Identifying At-Risk Groups
Researchers deemed the women who participated in the study as "opioid-naive" with prescriptions for opioids in the year before their surgeries.
Pharmacy records of the participants showed that 90 percent of the women filled their opioid pain reliever prescriptions after their breast reconstruction procedures.
The findings regarding the opioid prescriptions were similar to other studies that reported on high rates of opioid use after less serious surgical procedures.
Three months post-op, 10 percent of the women in the study continued to fill their opioid prescriptions.
Women who experienced complications from their surgical procedure such as infection filled their prescriptions more readily than their counterparts without complications.
Continued opioid use was less likely for participants who were undergoing chemotherapy or those who opted for natural breast augmentation using autologous tissue compared to women who chose artificial implant reconstruction.
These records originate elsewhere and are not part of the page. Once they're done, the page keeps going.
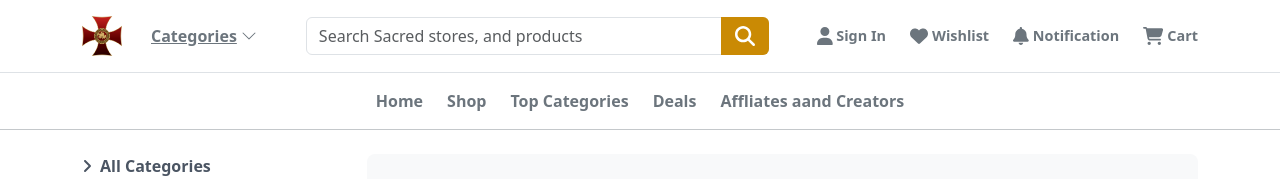
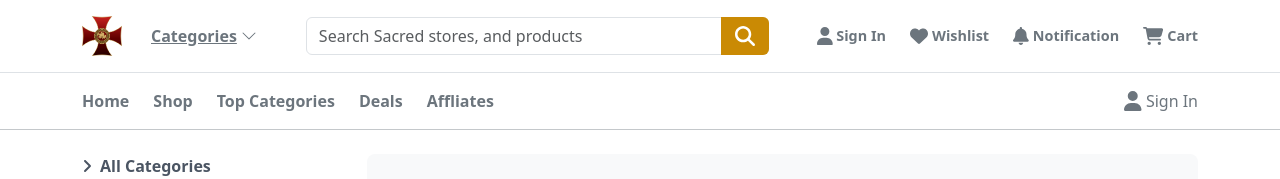
Before and after one commit to MaguguEl/such_store, a React (Create React App) app: page / in a window 1280 px wide. Shown: the top 179 px of the page. Built offline with nearby package versions, Linux system fonts and the light colour scheme.

Commit message:
easy does it.

```diff
--- a/src/components/layout/MainNavigation.js
+++ b/src/components/layout/MainNavigation.js
@@ -1,16 +1,24 @@
 import React from 'react';
 import { Link } from 'react-router-dom';
+import { FontAwesomeIcon } from '@fortawesome/react-fontawesome';
 
 const MainNavigation = () => {
   return (
     <nav className="border-bottom border-secondary-subtle">
-      <div className="container-xl d-flex justify-content-center align-items-center py-3">
-        <div className="nav gap-4 fw-semibold text-secondary">
-          <Link to="/" className="text-decoration-none text-secondary">Home</Link>
-          <Link to="/shop" className="text-decoration-none text-secondary">Shop</Link>
-          <Link to="/categories" className="text-decoration-none text-secondary">Top Categories</Link>
-          <Link to="/deals" className="text-decoration-none text-secondary">Deals</Link>
-          <Link to="/affliations" className="text-decoration-none text-secondary">Affliates aand Creators</Link>
+      <div className="container-xl d-flex justify-content-between align-items-center py-3">
+        <div className="d-flex align-items-center gap-4">
+          <div className="nav nav-bottom justify-content-start gap-4 fw-semibold text-secondary">
+            <Link to="/" className="text-decoration-none text-secondary">Home</Link>
+            <Link to="/shop" className="text-decoration-none text-secondary">Shop</Link>
+            <Link to="/categories" className="text-decoration-none text-secondary">Top Categories</Link>
+            <Link to="/deals" className="text-decoration-none text-secondary">Deals</Link>
+            <Link to="/affliations" className="text-decoration-none text-secondary">Affliates</Link>
+          </div>
+        </div>
+        <div className="d-flex gap-3 text-secondary">
+          <Link to="#" className="d-flex align-items-center gap-1 text-decoration-none text-secondary">
+              <FontAwesomeIcon icon="user" size="lg" /> Sign In
+          </Link>
         </div>
       </div>
     </nav>
```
Women with depression and anxiety also used opioids at higher rates, as did women who experienced bilateral reconstruction or reconstruction of both breasts.
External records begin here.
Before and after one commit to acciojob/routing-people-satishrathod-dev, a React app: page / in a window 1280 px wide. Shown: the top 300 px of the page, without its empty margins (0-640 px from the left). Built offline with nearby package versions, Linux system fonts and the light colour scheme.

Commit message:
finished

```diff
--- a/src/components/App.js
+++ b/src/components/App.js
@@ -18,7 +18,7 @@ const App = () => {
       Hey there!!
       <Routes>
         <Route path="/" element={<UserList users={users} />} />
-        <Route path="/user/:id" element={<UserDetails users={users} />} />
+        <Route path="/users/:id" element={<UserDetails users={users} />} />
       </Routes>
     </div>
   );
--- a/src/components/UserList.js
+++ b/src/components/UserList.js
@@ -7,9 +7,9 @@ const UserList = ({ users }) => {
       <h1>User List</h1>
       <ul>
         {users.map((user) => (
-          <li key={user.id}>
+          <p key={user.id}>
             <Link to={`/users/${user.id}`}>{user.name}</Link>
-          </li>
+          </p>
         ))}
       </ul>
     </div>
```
Women between 55 and 64 used opioids at lower doses than younger demographics.
"Using pain relievers is a common way to manage pain after surgery, but if the use of opioids continues for months after the procedure, patients should talk to their physicians to find different ways to manage pain," Alqulali said.
The recovery from breast reconstruction is similar to the recovery for other breast surgery procedures, such as breast augmentation and the breast lift.
"Typically there is bruising and swelling for two to three weeks after surgery, and patients should expect to wear a compression garment after surgery to reduce fluid retention," Alqulali said.
Many individuals can return to regular activity six to eight weeks after their procedures and can resume strenuous activity or exercise after being cleared by their physician.
The Impact of Opioids
The primary concern regarding the prolonged use of opioids after surgery is dependence.
Other effects of long-term use include digestive problems such as nausea, vomiting and constipation; abdominal distention; respiratory depression; liver damage; and brain damage.
Prolonged opioid use also makes individuals more tolerant of the drugs.
"If a patient becomes tolerant to a pain reliever, the pain reliever will not work if they need it after another surgery," said Alqulali.
Although these drugs are legal when prescribed by a physician, opioid abuse and addiction is an increasing problem in the U.S.
According to the American Society of Addiction Medicine, there were 20,101 overdose deaths related to prescription opioid pain relievers.
The study hopes to make both plastic surgeons and patients aware of risk factors and complications about prolonged opioid use.
American Society of Plastic Surgeons. Ten Percent Rate of Prolonged Opioid Use After Breast Reconstruction. 28 November 2017.
American Society of Addiction Medicine. Opioid Addiction Disease 2016 Facts and Figures.